Standing in between the Tibetan plateau to the east, Punjab to the west, and Jammu and Kashmir to the north, the state also served as the summer capital of British Emperors during their rule in India. It is said that the state has 91 British era buildings and heritages. When I visited Himachal Pradesh in April, a lot of tourists cited this as the major reason behind their visit to this charming Indian state.

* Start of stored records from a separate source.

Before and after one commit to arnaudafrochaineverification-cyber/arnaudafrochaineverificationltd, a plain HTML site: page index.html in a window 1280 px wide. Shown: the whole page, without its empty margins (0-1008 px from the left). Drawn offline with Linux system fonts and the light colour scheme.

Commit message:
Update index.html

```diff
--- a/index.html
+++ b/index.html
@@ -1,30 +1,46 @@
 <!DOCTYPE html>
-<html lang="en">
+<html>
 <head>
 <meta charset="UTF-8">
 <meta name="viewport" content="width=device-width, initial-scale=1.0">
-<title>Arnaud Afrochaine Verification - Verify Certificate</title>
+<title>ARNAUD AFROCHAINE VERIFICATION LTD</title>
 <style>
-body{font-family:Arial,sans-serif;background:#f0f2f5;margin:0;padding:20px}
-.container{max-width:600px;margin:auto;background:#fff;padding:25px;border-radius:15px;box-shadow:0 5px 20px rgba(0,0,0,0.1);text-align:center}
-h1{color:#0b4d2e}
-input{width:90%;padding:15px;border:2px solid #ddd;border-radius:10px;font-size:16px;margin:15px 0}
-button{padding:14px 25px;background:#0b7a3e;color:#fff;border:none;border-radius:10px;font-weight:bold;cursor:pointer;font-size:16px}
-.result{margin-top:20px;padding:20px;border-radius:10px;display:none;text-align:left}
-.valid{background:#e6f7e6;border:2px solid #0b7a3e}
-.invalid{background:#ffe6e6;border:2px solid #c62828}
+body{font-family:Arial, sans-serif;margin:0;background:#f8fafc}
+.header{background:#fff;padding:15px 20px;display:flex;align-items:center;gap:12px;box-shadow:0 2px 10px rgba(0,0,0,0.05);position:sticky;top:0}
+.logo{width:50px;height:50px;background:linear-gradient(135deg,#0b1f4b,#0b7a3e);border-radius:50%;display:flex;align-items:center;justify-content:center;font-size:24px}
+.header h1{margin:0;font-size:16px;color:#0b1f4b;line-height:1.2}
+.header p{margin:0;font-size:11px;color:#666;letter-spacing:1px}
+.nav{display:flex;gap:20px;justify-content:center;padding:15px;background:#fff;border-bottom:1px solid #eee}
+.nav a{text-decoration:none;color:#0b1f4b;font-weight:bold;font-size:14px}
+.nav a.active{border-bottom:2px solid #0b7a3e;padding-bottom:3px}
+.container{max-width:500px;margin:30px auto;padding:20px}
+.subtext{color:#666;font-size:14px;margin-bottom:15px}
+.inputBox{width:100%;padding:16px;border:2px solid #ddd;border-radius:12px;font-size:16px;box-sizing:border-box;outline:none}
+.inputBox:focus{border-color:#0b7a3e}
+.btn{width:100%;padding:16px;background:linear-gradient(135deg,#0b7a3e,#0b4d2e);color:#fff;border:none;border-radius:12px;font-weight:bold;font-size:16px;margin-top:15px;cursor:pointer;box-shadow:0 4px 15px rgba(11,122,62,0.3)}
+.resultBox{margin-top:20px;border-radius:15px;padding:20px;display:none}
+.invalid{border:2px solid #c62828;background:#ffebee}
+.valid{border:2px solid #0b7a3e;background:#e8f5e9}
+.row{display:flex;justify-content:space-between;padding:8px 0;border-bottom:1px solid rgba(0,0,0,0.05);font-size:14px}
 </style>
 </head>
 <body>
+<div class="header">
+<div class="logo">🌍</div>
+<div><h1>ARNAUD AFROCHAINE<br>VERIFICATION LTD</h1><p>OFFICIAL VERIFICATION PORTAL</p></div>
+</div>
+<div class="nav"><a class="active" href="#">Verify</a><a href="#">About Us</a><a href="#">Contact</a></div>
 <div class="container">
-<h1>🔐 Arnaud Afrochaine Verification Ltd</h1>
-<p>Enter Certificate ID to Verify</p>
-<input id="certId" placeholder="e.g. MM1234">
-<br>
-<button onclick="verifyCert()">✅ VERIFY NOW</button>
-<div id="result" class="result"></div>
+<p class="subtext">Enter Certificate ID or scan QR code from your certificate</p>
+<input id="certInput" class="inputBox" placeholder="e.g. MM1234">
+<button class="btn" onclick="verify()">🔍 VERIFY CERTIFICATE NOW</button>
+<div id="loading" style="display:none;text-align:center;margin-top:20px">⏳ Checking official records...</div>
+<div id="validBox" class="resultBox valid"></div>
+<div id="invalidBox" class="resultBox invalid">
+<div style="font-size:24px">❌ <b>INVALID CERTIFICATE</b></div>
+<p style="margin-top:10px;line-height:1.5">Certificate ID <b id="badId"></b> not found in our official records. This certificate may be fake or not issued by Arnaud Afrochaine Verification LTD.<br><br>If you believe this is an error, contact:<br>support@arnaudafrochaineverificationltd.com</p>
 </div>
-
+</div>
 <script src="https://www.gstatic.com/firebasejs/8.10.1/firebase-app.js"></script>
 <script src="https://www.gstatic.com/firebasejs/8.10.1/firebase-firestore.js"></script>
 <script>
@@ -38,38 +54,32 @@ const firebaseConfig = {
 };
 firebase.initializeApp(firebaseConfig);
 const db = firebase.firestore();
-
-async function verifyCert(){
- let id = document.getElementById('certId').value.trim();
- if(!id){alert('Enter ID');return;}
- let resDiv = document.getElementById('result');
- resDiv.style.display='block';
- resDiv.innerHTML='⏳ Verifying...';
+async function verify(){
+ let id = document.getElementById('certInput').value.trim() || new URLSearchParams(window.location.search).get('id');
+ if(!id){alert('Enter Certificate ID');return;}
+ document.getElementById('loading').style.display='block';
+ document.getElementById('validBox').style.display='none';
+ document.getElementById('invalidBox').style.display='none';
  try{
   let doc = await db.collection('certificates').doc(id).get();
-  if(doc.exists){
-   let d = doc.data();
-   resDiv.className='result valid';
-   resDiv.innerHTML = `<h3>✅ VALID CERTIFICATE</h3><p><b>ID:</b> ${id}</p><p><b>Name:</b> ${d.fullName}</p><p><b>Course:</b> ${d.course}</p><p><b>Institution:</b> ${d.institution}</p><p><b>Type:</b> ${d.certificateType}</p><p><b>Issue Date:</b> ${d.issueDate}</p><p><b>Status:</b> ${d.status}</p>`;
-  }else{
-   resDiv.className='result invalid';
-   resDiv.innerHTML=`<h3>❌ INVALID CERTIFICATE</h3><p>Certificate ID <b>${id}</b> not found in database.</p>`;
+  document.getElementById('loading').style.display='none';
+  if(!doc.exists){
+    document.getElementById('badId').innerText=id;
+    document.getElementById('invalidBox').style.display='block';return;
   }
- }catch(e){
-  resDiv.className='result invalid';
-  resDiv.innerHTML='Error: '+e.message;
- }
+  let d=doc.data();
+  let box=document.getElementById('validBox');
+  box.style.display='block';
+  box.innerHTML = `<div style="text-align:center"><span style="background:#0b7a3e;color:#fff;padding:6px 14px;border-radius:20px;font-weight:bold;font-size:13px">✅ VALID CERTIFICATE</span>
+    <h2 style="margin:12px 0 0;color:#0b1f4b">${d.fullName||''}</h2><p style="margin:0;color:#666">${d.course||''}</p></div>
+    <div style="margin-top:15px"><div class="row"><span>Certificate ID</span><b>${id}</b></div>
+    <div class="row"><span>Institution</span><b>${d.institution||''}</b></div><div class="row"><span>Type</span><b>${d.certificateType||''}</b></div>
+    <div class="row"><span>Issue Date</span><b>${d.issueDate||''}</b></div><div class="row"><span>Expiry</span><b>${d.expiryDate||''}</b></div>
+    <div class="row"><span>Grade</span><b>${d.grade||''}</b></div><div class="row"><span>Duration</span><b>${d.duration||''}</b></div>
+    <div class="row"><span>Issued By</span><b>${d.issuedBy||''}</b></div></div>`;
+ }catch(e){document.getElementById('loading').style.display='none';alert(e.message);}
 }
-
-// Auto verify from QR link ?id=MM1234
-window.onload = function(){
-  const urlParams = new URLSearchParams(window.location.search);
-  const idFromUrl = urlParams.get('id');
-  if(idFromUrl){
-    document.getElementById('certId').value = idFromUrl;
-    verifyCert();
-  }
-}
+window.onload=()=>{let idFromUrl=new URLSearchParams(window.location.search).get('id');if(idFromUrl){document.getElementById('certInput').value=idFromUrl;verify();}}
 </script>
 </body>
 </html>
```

With a number of hill stations in different districts, Himachal Pradesh seems to have turned into one of the best summer destinations for tourists, especially Europeans. Shimla, Palampur, Chamba-Dalhousie, Dharamashala, among others, are major tourism hubs within Himachal Pradesh itself. One can see various adventure activities going on around Solang Nala, while temples in states like Chamunda Devi, Chintpurni, Hatkoti Bhimakali, among others, seem to attract domestic as well as international tourists.
As a major tourism destination, the economy of the entire state seems to depend on tourism. Majority of the people in Himachal Pradesh are involved in the tourism sector. Though spread over an area of just 55,673 square kilometers with a population of only seven million, Himachal Pradesh has a lot to offer to tourists and that way certainly seems to hold a big stake in the tourism industry of India.
According to the chief minister of the state, Virbhadra Singh, with better infrastructures and priority from the central government, Himachal Pradesh could very well go on to be the primary tourism hub of India. And once you experience Himachal Pradesh, that won't seem like an overstatement.
(Photos: Himachal Tourism Mart)